EXERCISE MATERIAL

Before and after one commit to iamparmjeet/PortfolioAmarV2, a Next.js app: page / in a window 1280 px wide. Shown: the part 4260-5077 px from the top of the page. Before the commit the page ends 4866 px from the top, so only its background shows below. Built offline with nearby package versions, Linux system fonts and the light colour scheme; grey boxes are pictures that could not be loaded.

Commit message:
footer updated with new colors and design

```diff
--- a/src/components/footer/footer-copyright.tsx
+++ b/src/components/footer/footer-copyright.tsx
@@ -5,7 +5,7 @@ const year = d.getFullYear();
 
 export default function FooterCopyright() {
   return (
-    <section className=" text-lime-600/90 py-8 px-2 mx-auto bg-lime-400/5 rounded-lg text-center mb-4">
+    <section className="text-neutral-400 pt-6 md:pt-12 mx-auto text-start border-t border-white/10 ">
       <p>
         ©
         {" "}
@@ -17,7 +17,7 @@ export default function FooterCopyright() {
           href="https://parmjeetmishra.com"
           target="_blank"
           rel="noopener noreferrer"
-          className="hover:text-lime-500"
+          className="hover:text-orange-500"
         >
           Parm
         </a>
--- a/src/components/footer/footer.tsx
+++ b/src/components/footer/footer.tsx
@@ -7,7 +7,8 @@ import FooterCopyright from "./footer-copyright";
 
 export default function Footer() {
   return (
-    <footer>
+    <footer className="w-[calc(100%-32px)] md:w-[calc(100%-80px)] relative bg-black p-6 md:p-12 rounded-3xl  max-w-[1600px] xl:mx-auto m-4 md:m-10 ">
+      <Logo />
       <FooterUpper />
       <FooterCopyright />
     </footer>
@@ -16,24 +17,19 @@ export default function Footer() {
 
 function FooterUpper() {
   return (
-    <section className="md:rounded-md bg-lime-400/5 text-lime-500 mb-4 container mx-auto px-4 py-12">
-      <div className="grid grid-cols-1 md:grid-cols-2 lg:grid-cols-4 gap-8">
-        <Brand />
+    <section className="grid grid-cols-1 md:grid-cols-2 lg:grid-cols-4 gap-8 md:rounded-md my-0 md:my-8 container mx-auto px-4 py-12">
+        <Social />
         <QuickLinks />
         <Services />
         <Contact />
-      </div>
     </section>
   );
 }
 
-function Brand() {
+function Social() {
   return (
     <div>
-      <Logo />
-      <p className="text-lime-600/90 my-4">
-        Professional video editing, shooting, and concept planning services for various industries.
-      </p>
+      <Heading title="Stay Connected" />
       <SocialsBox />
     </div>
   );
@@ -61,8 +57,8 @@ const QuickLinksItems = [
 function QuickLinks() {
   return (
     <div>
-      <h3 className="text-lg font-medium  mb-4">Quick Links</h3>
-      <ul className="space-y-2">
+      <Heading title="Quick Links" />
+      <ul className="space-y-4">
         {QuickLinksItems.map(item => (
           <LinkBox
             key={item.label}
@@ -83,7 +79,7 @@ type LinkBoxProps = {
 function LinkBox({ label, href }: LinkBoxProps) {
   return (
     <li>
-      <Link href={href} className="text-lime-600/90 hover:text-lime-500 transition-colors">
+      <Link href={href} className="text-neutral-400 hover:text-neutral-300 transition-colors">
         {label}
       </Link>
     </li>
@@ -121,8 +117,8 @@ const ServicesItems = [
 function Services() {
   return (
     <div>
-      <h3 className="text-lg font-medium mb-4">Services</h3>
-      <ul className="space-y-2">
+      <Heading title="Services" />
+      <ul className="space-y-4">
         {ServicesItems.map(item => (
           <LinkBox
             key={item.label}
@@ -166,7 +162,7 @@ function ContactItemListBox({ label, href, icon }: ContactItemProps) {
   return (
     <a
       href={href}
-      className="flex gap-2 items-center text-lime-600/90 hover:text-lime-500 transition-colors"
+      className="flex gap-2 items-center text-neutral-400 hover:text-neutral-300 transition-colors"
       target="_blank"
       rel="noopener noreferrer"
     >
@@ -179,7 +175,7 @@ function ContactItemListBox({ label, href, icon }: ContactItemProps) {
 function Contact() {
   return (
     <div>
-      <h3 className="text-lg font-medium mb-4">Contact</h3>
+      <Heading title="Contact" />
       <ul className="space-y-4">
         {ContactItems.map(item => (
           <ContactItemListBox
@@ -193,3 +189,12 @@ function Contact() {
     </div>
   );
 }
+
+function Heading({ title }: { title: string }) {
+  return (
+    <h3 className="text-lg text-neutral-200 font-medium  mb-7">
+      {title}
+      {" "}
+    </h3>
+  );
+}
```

WORK ITEM
Find the word "href" in the data and copy out each line where it turns up.

RESPONSE
           href="https://parmjeetmishra.com"
 function LinkBox({ label, href }: LinkBoxProps) {
-      <Link href={href} className="text-lime-600/90 hover:text-lime-500 transition-colors">
+      <Link href={href} className="text-neutral-400 hover:text-neutral-300 transition-colors">
@@ -166,7 +162,7 @@ function ContactItemListBox({ label, href, icon }: ContactItemProps) {
       href={href}
@@ -179,7 +175,7 @@ function ContactItemListBox({ label, href, icon }: ContactItemProps) {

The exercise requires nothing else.